## WHAT TO PRODUCE
Without skipping a line, reproduce the entries exactly.

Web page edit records
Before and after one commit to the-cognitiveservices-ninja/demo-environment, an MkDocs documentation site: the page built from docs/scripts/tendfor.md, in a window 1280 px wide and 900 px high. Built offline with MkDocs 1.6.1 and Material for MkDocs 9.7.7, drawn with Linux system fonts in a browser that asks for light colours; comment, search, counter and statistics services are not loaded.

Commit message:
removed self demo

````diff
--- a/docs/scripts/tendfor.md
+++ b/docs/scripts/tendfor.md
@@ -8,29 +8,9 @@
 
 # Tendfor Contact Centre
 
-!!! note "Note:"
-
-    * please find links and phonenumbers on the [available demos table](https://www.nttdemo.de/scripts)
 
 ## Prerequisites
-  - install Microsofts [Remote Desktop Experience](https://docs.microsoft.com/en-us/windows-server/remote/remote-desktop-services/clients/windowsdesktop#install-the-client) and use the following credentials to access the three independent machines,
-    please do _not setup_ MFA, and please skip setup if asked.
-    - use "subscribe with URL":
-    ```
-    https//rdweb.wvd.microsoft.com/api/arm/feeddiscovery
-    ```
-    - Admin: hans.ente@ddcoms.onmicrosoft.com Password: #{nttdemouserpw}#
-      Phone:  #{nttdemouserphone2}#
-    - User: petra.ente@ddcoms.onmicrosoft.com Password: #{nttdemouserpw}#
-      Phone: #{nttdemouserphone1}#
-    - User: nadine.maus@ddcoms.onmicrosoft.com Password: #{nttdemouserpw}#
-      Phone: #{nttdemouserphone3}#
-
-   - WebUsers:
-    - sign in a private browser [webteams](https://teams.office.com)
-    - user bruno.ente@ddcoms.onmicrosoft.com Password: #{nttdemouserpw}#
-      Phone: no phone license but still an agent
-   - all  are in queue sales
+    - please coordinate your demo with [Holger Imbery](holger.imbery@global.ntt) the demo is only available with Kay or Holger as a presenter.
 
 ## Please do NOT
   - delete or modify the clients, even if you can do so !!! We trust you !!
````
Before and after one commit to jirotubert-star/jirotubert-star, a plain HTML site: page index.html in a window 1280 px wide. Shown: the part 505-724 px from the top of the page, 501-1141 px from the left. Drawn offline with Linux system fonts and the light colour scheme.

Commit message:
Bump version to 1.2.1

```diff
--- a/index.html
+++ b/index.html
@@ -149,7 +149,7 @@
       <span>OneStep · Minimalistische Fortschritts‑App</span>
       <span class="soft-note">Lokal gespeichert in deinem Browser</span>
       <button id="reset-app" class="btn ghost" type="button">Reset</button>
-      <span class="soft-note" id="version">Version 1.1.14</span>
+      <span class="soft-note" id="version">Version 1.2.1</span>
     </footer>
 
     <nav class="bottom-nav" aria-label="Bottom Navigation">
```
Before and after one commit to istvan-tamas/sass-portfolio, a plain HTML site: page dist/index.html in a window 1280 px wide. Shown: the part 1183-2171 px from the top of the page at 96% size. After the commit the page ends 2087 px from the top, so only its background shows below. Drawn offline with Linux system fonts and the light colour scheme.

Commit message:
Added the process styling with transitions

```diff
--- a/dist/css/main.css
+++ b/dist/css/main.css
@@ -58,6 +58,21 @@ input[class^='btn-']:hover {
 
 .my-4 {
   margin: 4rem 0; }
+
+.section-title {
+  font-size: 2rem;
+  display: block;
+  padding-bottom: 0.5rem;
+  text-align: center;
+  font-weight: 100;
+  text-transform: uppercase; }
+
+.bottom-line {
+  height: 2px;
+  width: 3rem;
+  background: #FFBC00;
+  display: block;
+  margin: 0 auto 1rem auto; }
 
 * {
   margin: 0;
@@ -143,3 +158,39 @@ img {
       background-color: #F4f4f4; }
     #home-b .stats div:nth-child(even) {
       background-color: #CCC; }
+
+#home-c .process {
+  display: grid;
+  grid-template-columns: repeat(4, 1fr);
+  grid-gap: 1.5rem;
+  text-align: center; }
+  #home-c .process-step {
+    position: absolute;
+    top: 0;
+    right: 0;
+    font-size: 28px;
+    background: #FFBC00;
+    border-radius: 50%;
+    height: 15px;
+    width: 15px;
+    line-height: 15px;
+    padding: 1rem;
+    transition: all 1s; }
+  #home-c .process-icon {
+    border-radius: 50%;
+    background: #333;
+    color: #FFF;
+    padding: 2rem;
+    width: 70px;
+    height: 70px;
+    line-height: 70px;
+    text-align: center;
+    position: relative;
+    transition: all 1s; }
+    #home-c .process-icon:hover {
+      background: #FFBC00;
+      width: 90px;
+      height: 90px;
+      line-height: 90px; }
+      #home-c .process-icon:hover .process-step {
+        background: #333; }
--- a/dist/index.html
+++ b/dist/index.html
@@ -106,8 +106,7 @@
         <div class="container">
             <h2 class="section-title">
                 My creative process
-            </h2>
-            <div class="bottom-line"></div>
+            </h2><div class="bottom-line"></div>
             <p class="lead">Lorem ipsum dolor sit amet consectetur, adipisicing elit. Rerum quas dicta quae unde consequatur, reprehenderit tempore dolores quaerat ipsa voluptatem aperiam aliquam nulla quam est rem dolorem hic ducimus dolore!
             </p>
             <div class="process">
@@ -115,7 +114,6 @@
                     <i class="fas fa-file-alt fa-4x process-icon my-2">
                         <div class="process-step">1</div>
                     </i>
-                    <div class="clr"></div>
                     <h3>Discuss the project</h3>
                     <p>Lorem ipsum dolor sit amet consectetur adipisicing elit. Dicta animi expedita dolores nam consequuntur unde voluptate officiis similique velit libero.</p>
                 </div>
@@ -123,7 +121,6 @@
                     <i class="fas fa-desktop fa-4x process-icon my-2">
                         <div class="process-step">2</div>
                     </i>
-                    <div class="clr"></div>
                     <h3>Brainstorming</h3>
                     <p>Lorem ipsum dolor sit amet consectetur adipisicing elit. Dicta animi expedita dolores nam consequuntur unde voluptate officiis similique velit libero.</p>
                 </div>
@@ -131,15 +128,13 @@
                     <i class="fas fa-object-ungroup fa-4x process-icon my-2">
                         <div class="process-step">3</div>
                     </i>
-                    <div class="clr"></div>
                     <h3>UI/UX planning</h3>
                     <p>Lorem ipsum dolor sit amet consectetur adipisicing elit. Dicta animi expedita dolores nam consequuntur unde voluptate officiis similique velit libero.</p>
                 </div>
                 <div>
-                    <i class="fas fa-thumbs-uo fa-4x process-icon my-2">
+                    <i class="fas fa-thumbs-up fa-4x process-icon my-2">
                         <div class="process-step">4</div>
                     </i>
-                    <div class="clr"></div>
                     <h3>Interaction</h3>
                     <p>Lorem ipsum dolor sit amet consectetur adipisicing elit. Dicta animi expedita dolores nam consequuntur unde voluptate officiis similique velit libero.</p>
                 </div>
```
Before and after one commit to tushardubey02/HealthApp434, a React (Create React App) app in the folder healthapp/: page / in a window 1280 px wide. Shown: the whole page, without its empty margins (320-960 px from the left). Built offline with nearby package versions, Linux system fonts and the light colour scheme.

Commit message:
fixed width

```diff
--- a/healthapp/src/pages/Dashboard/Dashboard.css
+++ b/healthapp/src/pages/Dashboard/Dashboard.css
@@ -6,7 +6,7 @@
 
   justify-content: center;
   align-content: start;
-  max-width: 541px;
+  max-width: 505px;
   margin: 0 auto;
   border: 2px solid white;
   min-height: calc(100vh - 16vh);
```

## RESULT FOR THIS TASK
Before and after one commit to the-cognitiveservices-ninja/demo-environment, an MkDocs documentation site: the page built from docs/scripts/tendfor.md, in a window 1280 px wide and 900 px high. Built offline with MkDocs 1.6.1 and Material for MkDocs 9.7.7, drawn with Linux system fonts in a browser that asks for light colours; comment, search, counter and statistics services are not loaded.

Commit message:
removed self demo

````diff
--- a/docs/scripts/tendfor.md
+++ b/docs/scripts/tendfor.md
@@ -8,29 +8,9 @@
 
 # Tendfor Contact Centre
 
-!!! note "Note:"
-
-    * please find links and phonenumbers on the [available demos table](https://www.nttdemo.de/scripts)
 
 ## Prerequisites
-  - install Microsofts [Remote Desktop Experience](https://docs.microsoft.com/en-us/windows-server/remote/remote-desktop-services/clients/windowsdesktop#install-the-client) and use the following credentials to access the three independent machines,
-    please do _not setup_ MFA, and please skip setup if asked.
-    - use "subscribe with URL":
-    ```
-    https//rdweb.wvd.microsoft.com/api/arm/feeddiscovery
-    ```
-    - Admin: hans.ente@ddcoms.onmicrosoft.com Password: #{nttdemouserpw}#
-      Phone:  #{nttdemouserphone2}#
-    - User: petra.ente@ddcoms.onmicrosoft.com Password: #{nttdemouserpw}#
-      Phone: #{nttdemouserphone1}#
-    - User: nadine.maus@ddcoms.onmicrosoft.com Password: #{nttdemouserpw}#
-      Phone: #{nttdemouserphone3}#
-
-   - WebUsers:
-    - sign in a private browser [webteams](https://teams.office.com)
-    - user bruno.ente@ddcoms.onmicrosoft.com Password: #{nttdemouserpw}#
-      Phone: no phone license but still an agent
-   - all  are in queue sales
+    - please coordinate your demo with [Holger Imbery](holger.imbery@global.ntt) the demo is only available with Kay or Holger as a presenter.
 
 ## Please do NOT
   - delete or modify the clients, even if you can do so !!! We trust you !!
````
Before and after one commit to jirotubert-star/jirotubert-star, a plain HTML site: page index.html in a window 1280 px wide. Shown: the part 505-724 px from the top of the page, 501-1141 px from the left. Drawn offline with Linux system fonts and the light colour scheme.

Commit message:
Bump version to 1.2.1

```diff
--- a/index.html
+++ b/index.html
@@ -149,7 +149,7 @@
       <span>OneStep · Minimalistische Fortschritts‑App</span>
       <span class="soft-note">Lokal gespeichert in deinem Browser</span>
       <button id="reset-app" class="btn ghost" type="button">Reset</button>
-      <span class="soft-note" id="version">Version 1.1.14</span>
+      <span class="soft-note" id="version">Version 1.2.1</span>
     </footer>
 
     <nav class="bottom-nav" aria-label="Bottom Navigation">
```
Before and after one commit to istvan-tamas/sass-portfolio, a plain HTML site: page dist/index.html in a window 1280 px wide. Shown: the part 1183-2171 px from the top of the page at 96% size. After the commit the page ends 2087 px from the top, so only its background shows below. Drawn offline with Linux system fonts and the light colour scheme.

Commit message:
Added the process styling with transitions

```diff
--- a/dist/css/main.css
+++ b/dist/css/main.css
@@ -58,6 +58,21 @@ input[class^='btn-']:hover {
 
 .my-4 {
   margin: 4rem 0; }
+
+.section-title {
+  font-size: 2rem;
+  display: block;
+  padding-bottom: 0.5rem;
+  text-align: center;
+  font-weight: 100;
+  text-transform: uppercase; }
+
+.bottom-line {
+  height: 2px;
+  width: 3rem;
+  background: #FFBC00;
+  display: block;
+  margin: 0 auto 1rem auto; }
 
 * {
   margin: 0;
@@ -143,3 +158,39 @@ img {
       background-color: #F4f4f4; }
     #home-b .stats div:nth-child(even) {
       background-color: #CCC; }
+
+#home-c .process {
+  display: grid;
+  grid-template-columns: repeat(4, 1fr);
+  grid-gap: 1.5rem;
+  text-align: center; }
+  #home-c .process-step {
+    position: absolute;
+    top: 0;
+    right: 0;
+    font-size: 28px;
+    background: #FFBC00;
+    border-radius: 50%;
+    height: 15px;
+    width: 15px;
+    line-height: 15px;
+    padding: 1rem;
+    transition: all 1s; }
+  #home-c .process-icon {
+    border-radius: 50%;
+    background: #333;
+    color: #FFF;
+    padding: 2rem;
+    width: 70px;
+    height: 70px;
+    line-height: 70px;
+    text-align: center;
+    position: relative;
+    transition: all 1s; }
+    #home-c .process-icon:hover {
+      background: #FFBC00;
+      width: 90px;
+      height: 90px;
+      line-height: 90px; }
+      #home-c .process-icon:hover .process-step {
+        background: #333; }
--- a/dist/index.html
+++ b/dist/index.html
@@ -106,8 +106,7 @@
         <div class="container">
             <h2 class="section-title">
                 My creative process
-            </h2>
-            <div class="bottom-line"></div>
+            </h2><div class="bottom-line"></div>
             <p class="lead">Lorem ipsum dolor sit amet consectetur, adipisicing elit. Rerum quas dicta quae unde consequatur, reprehenderit tempore dolores quaerat ipsa voluptatem aperiam aliquam nulla quam est rem dolorem hic ducimus dolore!
             </p>
             <div class="process">
@@ -115,7 +114,6 @@
                     <i class="fas fa-file-alt fa-4x process-icon my-2">
                         <div class="process-step">1</div>
                     </i>
-                    <div class="clr"></div>
                     <h3>Discuss the project</h3>
                     <p>Lorem ipsum dolor sit amet consectetur adipisicing elit. Dicta animi expedita dolores nam consequuntur unde voluptate officiis similique velit libero.</p>
                 </div>
@@ -123,7 +121,6 @@
                     <i class="fas fa-desktop fa-4x process-icon my-2">
                         <div class="process-step">2</div>
                     </i>
-                    <div class="clr"></div>
                     <h3>Brainstorming</h3>
                     <p>Lorem ipsum dolor sit amet consectetur adipisicing elit. Dicta animi expedita dolores nam consequuntur unde voluptate officiis similique velit libero.</p>
                 </div>
@@ -131,15 +128,13 @@
                     <i class="fas fa-object-ungroup fa-4x process-icon my-2">
                         <div class="process-step">3</div>
                     </i>
-                    <div class="clr"></div>
                     <h3>UI/UX planning</h3>
                     <p>Lorem ipsum dolor sit amet consectetur adipisicing elit. Dicta animi expedita dolores nam consequuntur unde voluptate officiis similique velit libero.</p>
                 </div>
                 <div>
-                    <i class="fas fa-thumbs-uo fa-4x process-icon my-2">
+                    <i class="fas fa-thumbs-up fa-4x process-icon my-2">
                         <div class="process-step">4</div>
                     </i>
-                    <div class="clr"></div>
                     <h3>Interaction</h3>
                     <p>Lorem ipsum dolor sit amet consectetur adipisicing elit. Dicta animi expedita dolores nam consequuntur unde voluptate officiis similique velit libero.</p>
                 </div>
```
Before and after one commit to tushardubey02/HealthApp434, a React (Create React App) app in the folder healthapp/: page / in a window 1280 px wide. Shown: the whole page, without its empty margins (320-960 px from the left). Built offline with nearby package versions, Linux system fonts and the light colour scheme.

Commit message:
fixed width

```diff
--- a/healthapp/src/pages/Dashboard/Dashboard.css
+++ b/healthapp/src/pages/Dashboard/Dashboard.css
@@ -6,7 +6,7 @@
 
   justify-content: center;
   align-content: start;
-  max-width: 541px;
+  max-width: 505px;
   margin: 0 auto;
   border: 2px solid white;
   min-height: calc(100vh - 16vh);
```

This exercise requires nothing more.